|Jul 12, 1993||AS||Assignment|
Owner name: HIGH INDUSTRIES, INC., PENNSYLVANIA
Free format text: ASSIGNMENT OF ASSIGNORS INTEREST;ASSIGNORS:BAUR, KENNETH C.;KEISER, THOMAS E.;REEL/FRAME:006614/0502
Effective date: 19930708
|May 23, 1995||CC||Certificate of correction|
|Mar 23, 1998||FPAY||Fee payment|
Year of fee payment: 4
|Jun 24, 2002||FPAY||Fee payment|
Year of fee payment: 8
|Jul 18, 2006||FPAY||Fee payment|
Year of fee payment: 12

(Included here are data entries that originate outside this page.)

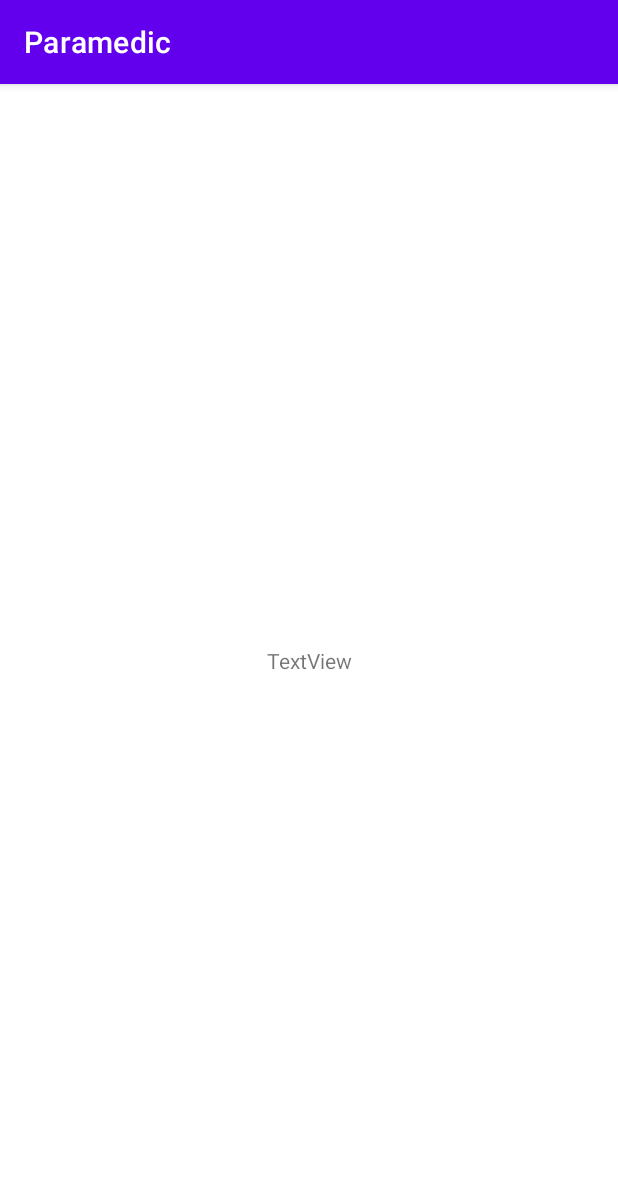
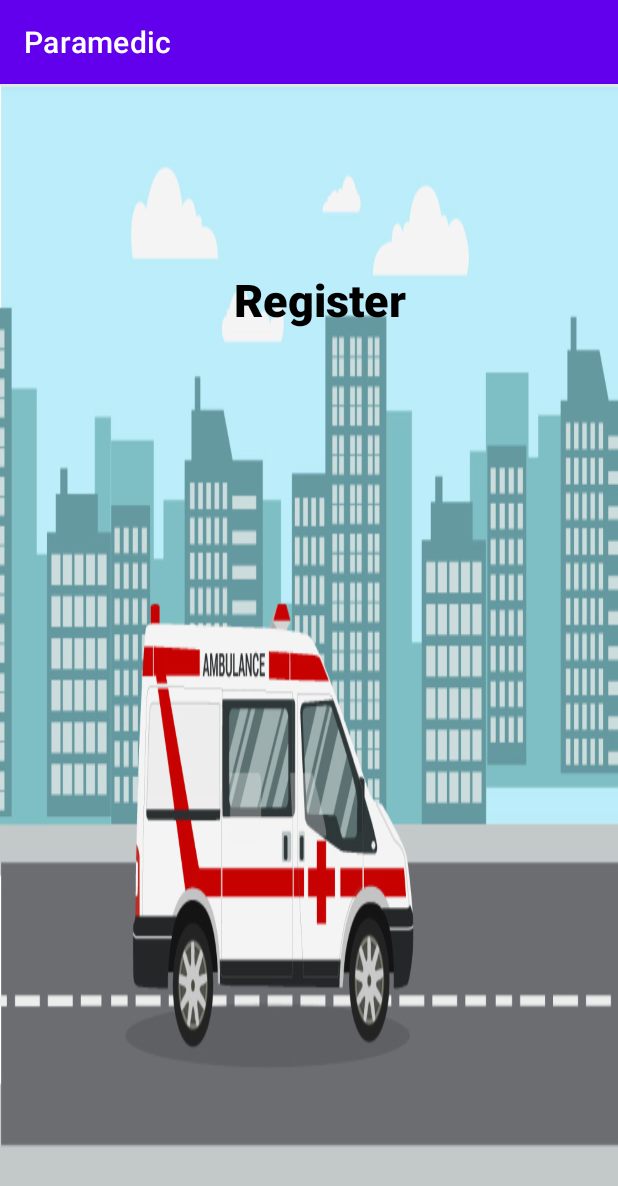
Before and after one commit to userKamalNayan/Paramedic, an Android app: the Signup1 screen opened directly, with no data from a screen before it, on a phone screen of 412 x 824 dp. Shown: the top 1186 px of the screen. Run offline under Robolectric (Android 15) with nearby library versions, the phone set to English and light mode, and no system bars.

Commit message:
Register page

```diff
--- a/app/src/main/res/layout/activity_signup1.xml
+++ b/app/src/main/res/layout/activity_signup1.xml
@@ -4,15 +4,23 @@
     xmlns:tools="http://schemas.android.com/tools"
     android:layout_width="match_parent"
     android:layout_height="match_parent"
+    android:background="@drawable/ambu"
     tools:context=".Signup1">
 
     <TextView
-        android:id="@+id/textView"
+        android:id="@+id/textView2"
         android:layout_width="wrap_content"
         android:layout_height="wrap_content"
-        android:text="TextView"
+        android:layout_marginEnd="8dp"
+        android:layout_marginRight="8dp"
+        android:fontFamily="sans-serif-black"
+        android:text="   Register"
+        android:textColor="@color/black"
+        android:textSize="30sp"
         app:layout_constraintBottom_toBottomOf="parent"
         app:layout_constraintEnd_toEndOf="parent"
         app:layout_constraintStart_toStartOf="parent"
-        app:layout_constraintTop_toTopOf="parent" />
+        app:layout_constraintTop_toTopOf="parent"
+        app:layout_constraintVertical_bias="0.17000002" />
+
 </androidx.constraintlayout.widget.ConstraintLayout>
```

|Jul 24, 2009||AS||Assignment|
Owner name: HIGH CONCRETE GROUP LLC, PENNSYLVANIA
Free format text: ASSIGNMENT OF ASSIGNORS INTEREST;ASSIGNOR:HIGH INDUSTRIES, INC.;REEL/FRAME:023001/0472
Effective date: 20090706